According to Kamala, whenever a child asks a question and the teacher does not know the answer, then they can politely accept to not knowing the answer. She says, "It is better that teachers include the child in the process of hunting for answers. And by saying 'I don't know' the child will never lose respect for the teacher. But we often fail to do so. There is a fear in us that we might lose authority if we don't answer their question. I remember an incident from my college days. My friend asked a doubt in the class and the teacher rudely told him to ask questions outside the class and not inside."
Her resolve not to be one of those teachers is what has led her to be a little more offbeat, "My interaction with children is across a wide range of setting and not just within the four walls. Since the Centre For Learning believes in creativity and freedom of the child, I take them on a walk in the campus to make them understand things. I feel that I have understood and grown along with the children. When I look at them, I felt that they are a species to themselves and need not be moulded."
A handbook of child learning: This book was released three months ago
When we asked her if teachers must reinvent themselves, she says, "I think reinventing is not the right word.

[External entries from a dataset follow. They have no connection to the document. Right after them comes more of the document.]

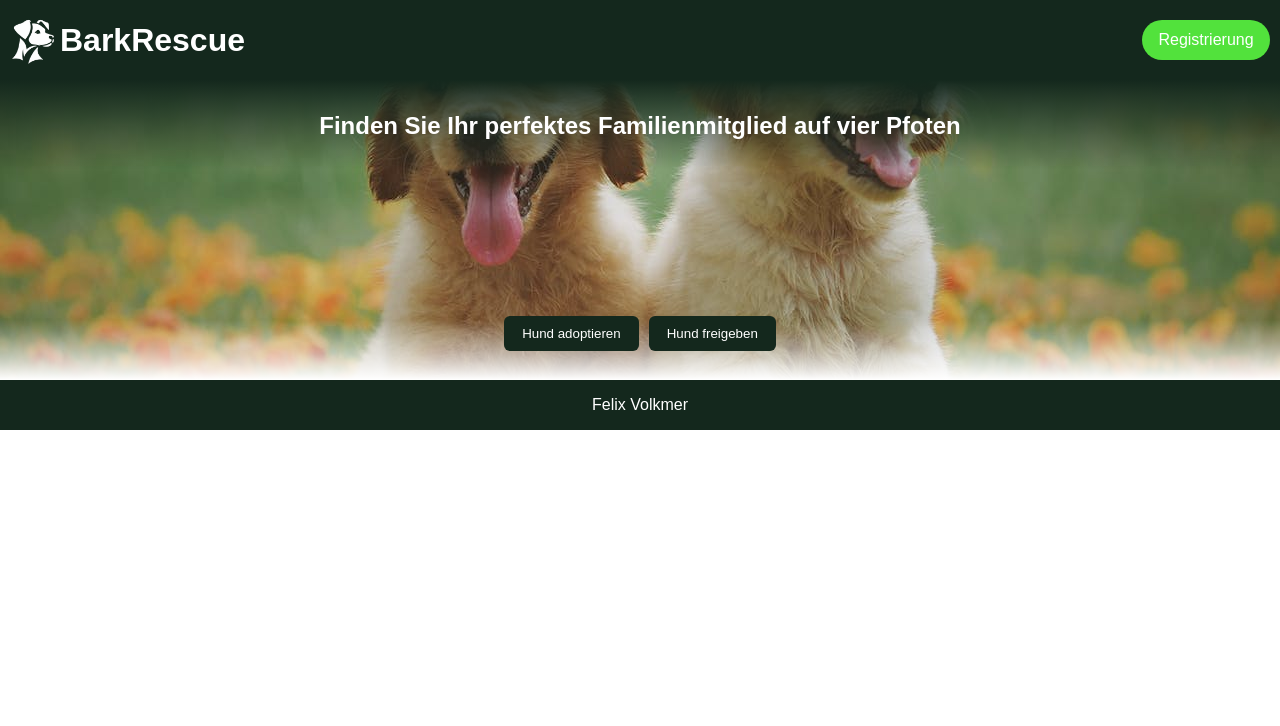
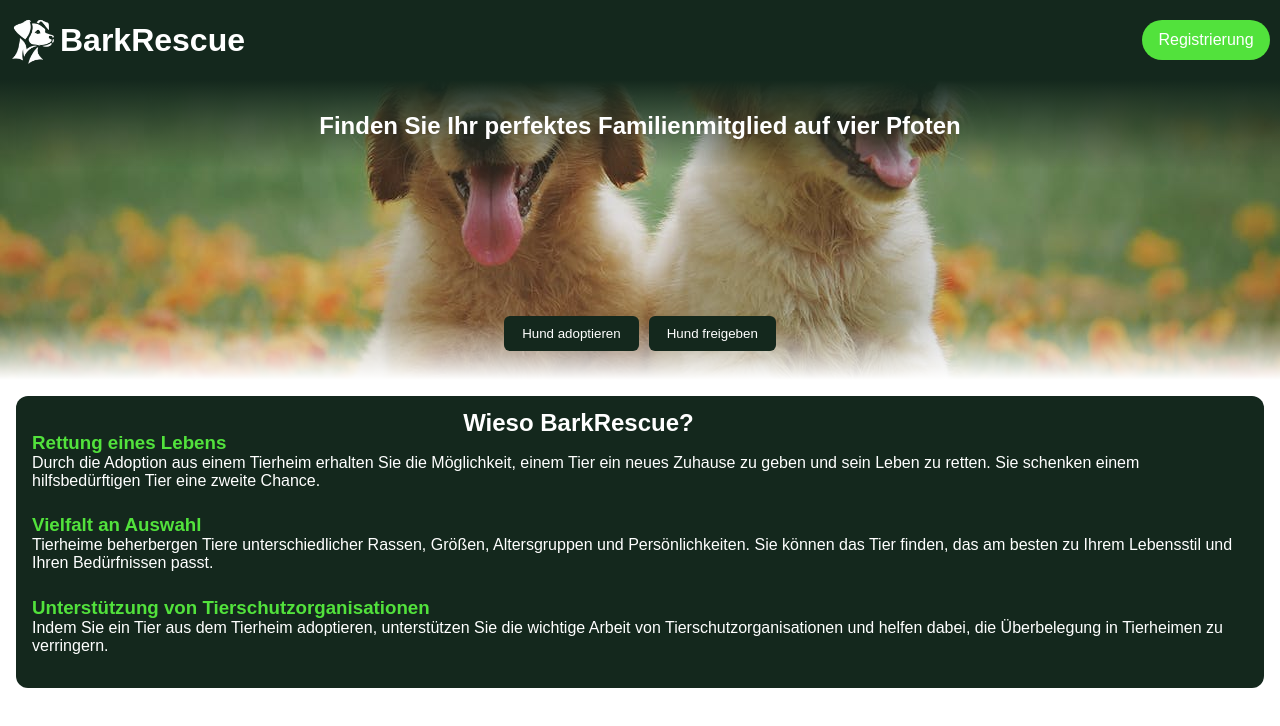
Before and after one commit to nonInfelix/barkrescue, a Nuxt app: page / in a window 1280 px wide. Shown: the top 726 px of the page. Built offline with nearby package versions, Linux system fonts and the light colour scheme; no server answers.

Commit message:
added arguments on startpage

```diff
--- a/assets/main.scss
+++ b/assets/main.scss
@@ -8,12 +8,12 @@ $l-green: #d3f6db;
   padding: 0;
 
   h1,
-  h2,
+  h2 {
+    font-family: Nunito, sans-serif;
+  }
+  p,
   h3,
   h4 {
-    font-family: Nunito, sans-serif;
-  }
-  p {
     font-family: Poppins, sans-serif;
   }
 }
--- a/layouts/default.vue
+++ b/layouts/default.vue
@@ -1,5 +1,4 @@
 <template>
   <HeaderComponent></HeaderComponent>
   <slot />
-  <FooterComponent></FooterComponent>
 </template>
--- a/pages/index.vue
+++ b/pages/index.vue
@@ -8,6 +8,33 @@
       <button class="btn">Hund freigeben</button>
     </div>
   </main>
+  <article class="container arguments">
+    <h2 class="argument-question">Wieso BarkRescue?</h2>
+    <section class="s-1">
+      <h3>Rettung eines Lebens</h3>
+      <p>
+        Durch die Adoption aus einem Tierheim erhalten Sie die Möglichkeit,
+        einem Tier ein neues Zuhause zu geben und sein Leben zu retten. Sie
+        schenken einem hilfsbedürftigen Tier eine zweite Chance.
+      </p>
+    </section>
+    <section class="s-2">
+      <h3>Vielfalt an Auswahl</h3>
+      <p>
+        Tierheime beherbergen Tiere unterschiedlicher Rassen, Größen,
+        Altersgruppen und Persönlichkeiten. Sie können das Tier finden, das am
+        besten zu Ihrem Lebensstil und Ihren Bedürfnissen passt.
+      </p>
+    </section>
+    <section class="s-3">
+      <h3>Unterstützung von Tierschutzorganisationen</h3>
+      <p>
+        Indem Sie ein Tier aus dem Tierheim adoptieren, unterstützen Sie die
+        wichtige Arbeit von Tierschutzorganisationen und helfen dabei, die
+        Überbelegung in Tierheimen zu verringern.
+      </p>
+    </section>
+  </article>
 </template>
 
 <script setup lang="ts">
@@ -50,4 +77,45 @@ main.container {
   align-self: end;
   margin-bottom: 10px;
 }
+
+h2.argument-question {
+  margin-bottom: 1rem;
+  padding: 5px;
+  color: white;
+  text-align: center;
+  grid-row: 1/1;
+  grid-column: 1/10;
+}
+h3 {
+  color: $s-green;
+}
+p {
+  color: white;
+}
+section {
+  padding: 0 0.5rem 0 0.5rem;
+  margin-bottom: 1rem;
+  z-index: 1;
+}
+article.arguments {
+  display: grid;
+  grid-template-rows: 10% 1fr 1fr 1fr;
+  grid-template-columns: repeat(10, 1fr);
+  background: rgb(20, 40, 29);
+  padding: 0.5rem;
+  margin: 1rem 1rem;
+  border-radius: 12px;
+}
+.s-1 {
+  grid-row: 2/2;
+  grid-column: 1/-1;
+}
+.s-2 {
+  grid-row: 3/3;
+  grid-column: 1/-1;
+}
+.s-3 {
+  grid-row: 4/4;
+  grid-column: 1/-1;
+}
 </style>
```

Instead, teachers must unlearn some of the skills that they might have learnt from another teacher in their class. We already have a bunch of assumptions or prejudices in our mind about how to teach and behave with the child. Leaving all those behind, we must relearn things."
Explaining how teachers can help children overcome those learning difficulties, Kamala says, "We must be compassionate towards a child who has learning difficulties. Stop being angry or disappointed. In my perspective, having learning difficulties is not the end of a child's life. Learning is just a part of life which can be overcome by putting in the extra effort. Secondly, one must study the learning disability so that they can tutor the child effectively. There are several certificate courses available to help children tackle such disabilities. Training more and more people in this will definitely help."
Which brings us to the huge gender gap in STEM education — something the author has written about in detail. "I feel that we must change the attitude in girls that they cannot do Science or Math. Apart from this, there are several social issues which must be addressed right from our homes. We must stop having biases about girls," says Kamala. Time to ask those questions?